Kimchi Pickles with Cass McCarthy

A staple in Korean cuisine, Kimchi is the heart and soul of Korean cooking and there are so many benefits to eating this delicious fermented goodness - not only for your health but for the environment. It's one of our favourite ways to reduce our food scraps.

One of our favourite home chefs Cass McCarthy has shared her Kimchi Pickles recipe with us - a delicious way to enjoy cucumbers all winter long!


Any gardener that has had a bumper cucumber or zucchini season will know that by the end of summer it is almost impossible to give them away. Before my love of fermentation and pickling began, I would leave piles of them on my neighbours doorstep and even managed to hide them amongst my family’s christmas presents one year, stuffed into socks and various packages. 

Nowadays I relish in having excess summer veg, because what can’t get eaten can be preserved for later, and that’s one of the greatest joys of seasonal eating. I was reflecting on this recently when picking cucumbers on a particularly hot and humid morning, thinking about how much I was looking forward to cooler weather and daydreaming about making kimchi again with the first harvest of wombok cabbages.

That’s when I had the idea for kimchi pickles and went straight into the kitchen to test it out. I was so delighted that they worked and now my kimchi cravings are well and truly satisfied until my cabbages are ready to harvest. 

I kept the recipe very simple and just used cucumbers, however you can also add carrot, radish and/or spring onion. Like all cultured foods, fermentation time will depend on the temperature in your kitchen and how sour you like them. The warmer it is, the faster they will ferment.

I recommend erring on the side of caution with these, because no-one likes a mushy pickle. You can also cut the slices thicker if you want to ferment them for longer. Traditionally kimchi contains fish sauce, however I have omitted this so that it is vegan friendly. 


  • 2 large cucumbers, thinly sliced
  • 1 tsp sea salt
  • 1 small onion, chopped
  • 5cm knob ginger, chopped
  • 2 garlic cloves, crushed
  • 2 tbsp gochugaru (Korean chilli powder) or 3 cayenne chillies, deseeded
  • 2 tsp tamari 

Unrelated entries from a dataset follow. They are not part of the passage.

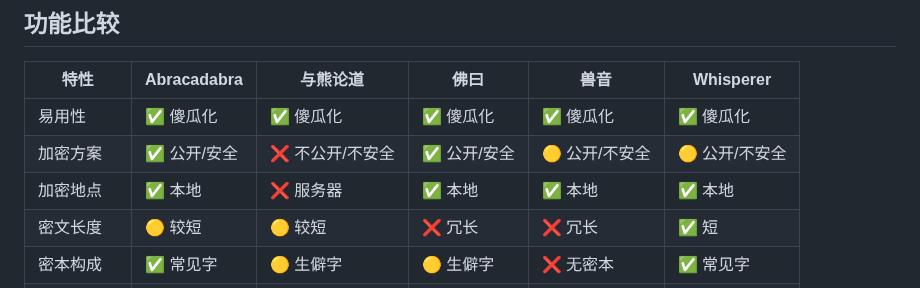
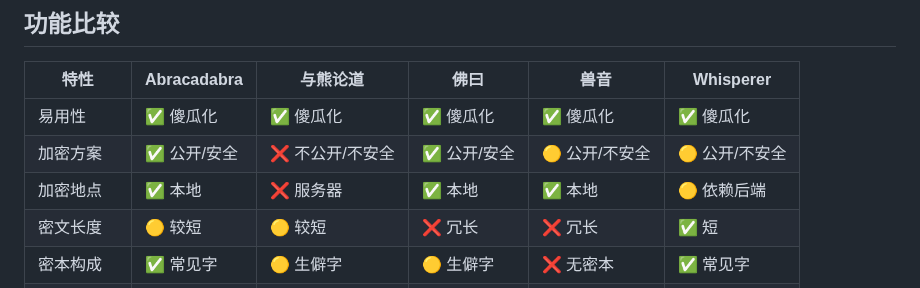
Before and after one commit to nonomal/Abracadabra, a Markdown page: README.md, the part around the change. GitHub-like rendering.

```diff
--- a/README.md
+++ b/README.md
@@ -152,7 +152,7 @@ AES 加密密钥和转轮密钥是同一个，均采用哈希值。
 | ------------ | ----------------- | --------------- | --------------- | --------------- | --------------- |
 | 易用性       | ✅ 傻瓜化         | ✅ 傻瓜化       | ✅ 傻瓜化       | ✅ 傻瓜化       | ✅ 傻瓜化       |
 | 加密方案     | ✅ 公开/安全      | ❌ 不公开/不安全 | ✅ 公开/安全    | 🟡 公开/不安全  | 🟡 公开/不安全   |
-| 加密地点     | ✅ 本地           | ❌ 服务器      | ✅ 本地          | ✅ 本地         | ✅ 本地        |
+| 加密地点     | ✅ 本地           | ❌ 服务器      | ✅ 本地          | ✅ 本地         | 🟡 依赖后端     |
 | 密文长度     | 🟡 较短           | 🟡 较短        | ❌ 冗长          | ❌ 冗长         | ✅ 短          |
 | 密本构成     | ✅ 常见字         | 🟡 生僻字       | 🟡 生僻字        | ❌ 无密本       | ✅ 常见字      |
 | 密文随机     | ✅ 强随机性       | ❌ 无随机性     | ✅ 强随机性      | ❌ 无随机性     | 🟡 弱随机性     |
```
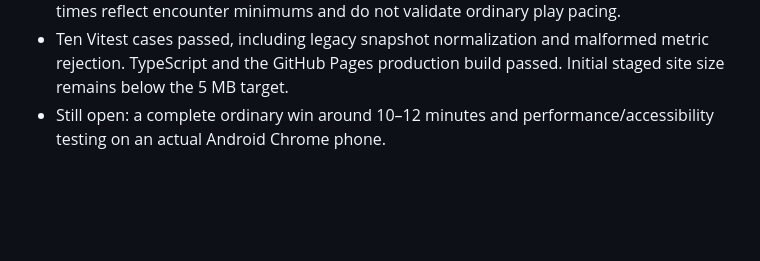
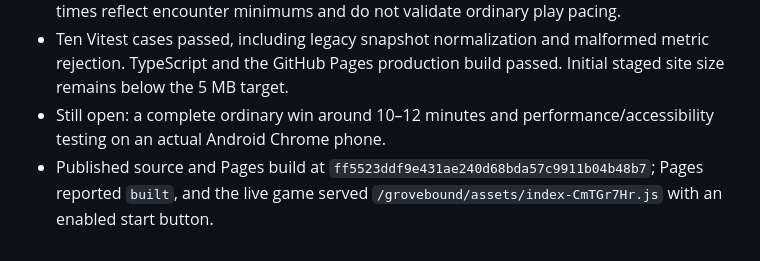
Before and after one commit to dsschiff/grovebound, a Markdown page: WORKLOG.md, the part around the change. GitHub-like rendering; blank space fills up the shorter version.

Commit message:
Record live run breakdown release

```diff
--- a/WORKLOG.md
+++ b/WORKLOG.md
@@ -34,3 +34,4 @@
 - Local browser QA at 390 × 844 displayed the full breakdown after a fast-forwarded three-region victory. The result panel remained scrollable at 375 × 667. Fast-forwarded region times reflect encounter minimums and do not validate ordinary play pacing.
 - Ten Vitest cases passed, including legacy snapshot normalization and malformed metric rejection. TypeScript and the GitHub Pages production build passed. Initial staged site size remains below the 5 MB target.
 - Still open: a complete ordinary win around 10–12 minutes and performance/accessibility testing on an actual Android Chrome phone.
+- Published source and Pages build at `ff5523ddf9e431ae240d68bda57c9911b04b48b7`; Pages reported `built`, and the live game served `/grovebound/assets/index-CmTGr7Hr.js` with an enabled start button.
```
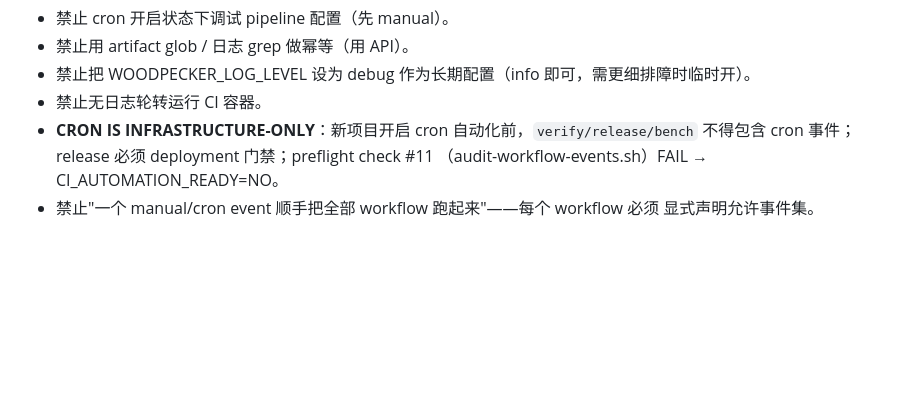
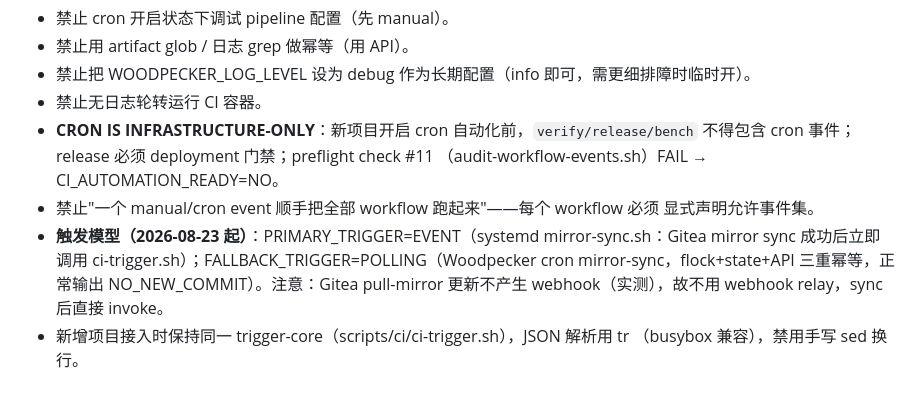
Before and after one commit to llzg/dsh-mobile, a Markdown page: docs/ci-onboarding-sop.md, the part around the change. GitHub-like rendering; blank space fills up the shorter version.

Commit message:
docs(ci): document event-primary polling-fallback trigger model

```diff
--- a/docs/ci-onboarding-sop.md
+++ b/docs/ci-onboarding-sop.md
@@ -75,3 +75,9 @@ MANUAL BRING-UP → STABLE → IDEMPOTENCY VERIFIED → FLOOD GUARD VERIFIED →
   （audit-workflow-events.sh）FAIL → CI_AUTOMATION_READY=NO。
 - 禁止"一个 manual/cron event 顺手把全部 workflow 跑起来"——每个 workflow 必须
   显式声明允许事件集。
+- **触发模型（2026-08-23 起）**：PRIMARY_TRIGGER=EVENT（systemd mirror-sync.sh：Gitea
+  mirror sync 成功后立即调用 ci-trigger.sh）；FALLBACK_TRIGGER=POLLING（Woodpecker cron
+  mirror-sync，flock+state+API 三重幂等，正常输出 NO_NEW_COMMIT）。注意：Gitea
+  pull-mirror 更新不产生 webhook（实测），故不用 webhook relay，sync 后直接 invoke。
+- 新增项目接入时保持同一 trigger-core（scripts/ci/ci-trigger.sh），JSON 解析用 tr
+  （busybox 兼容），禁用手写 sed 换行。
```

  1. Finely slice the cucumbers into a bowl, toss with the sea salt and leave it for 10 minutes.
  2. Place the onion, ginger, garlic, chilli and tamari in a food processor and puree until smooth. You can use a mortar and pestle if you prefer.
  3. Massage the chilli mixture into the cucumbers and place inside a clean glass jar. Push the cucumbers down so that they are fully submerged under the liquid (use a small weight or sterilised stone if need be) and fasten the lid.
  4. Sit the jar on a small dish to catch any liquid that may spill out of the top and taste them in 24 hours. If you are happy with the flavour store them in the fridge, otherwise leave them for another 12-24hrs before tasting again. Just be mindful that it doesn’t take long for a crunchy pickle to turn soggy, so taste them often if you are leaving them for longer.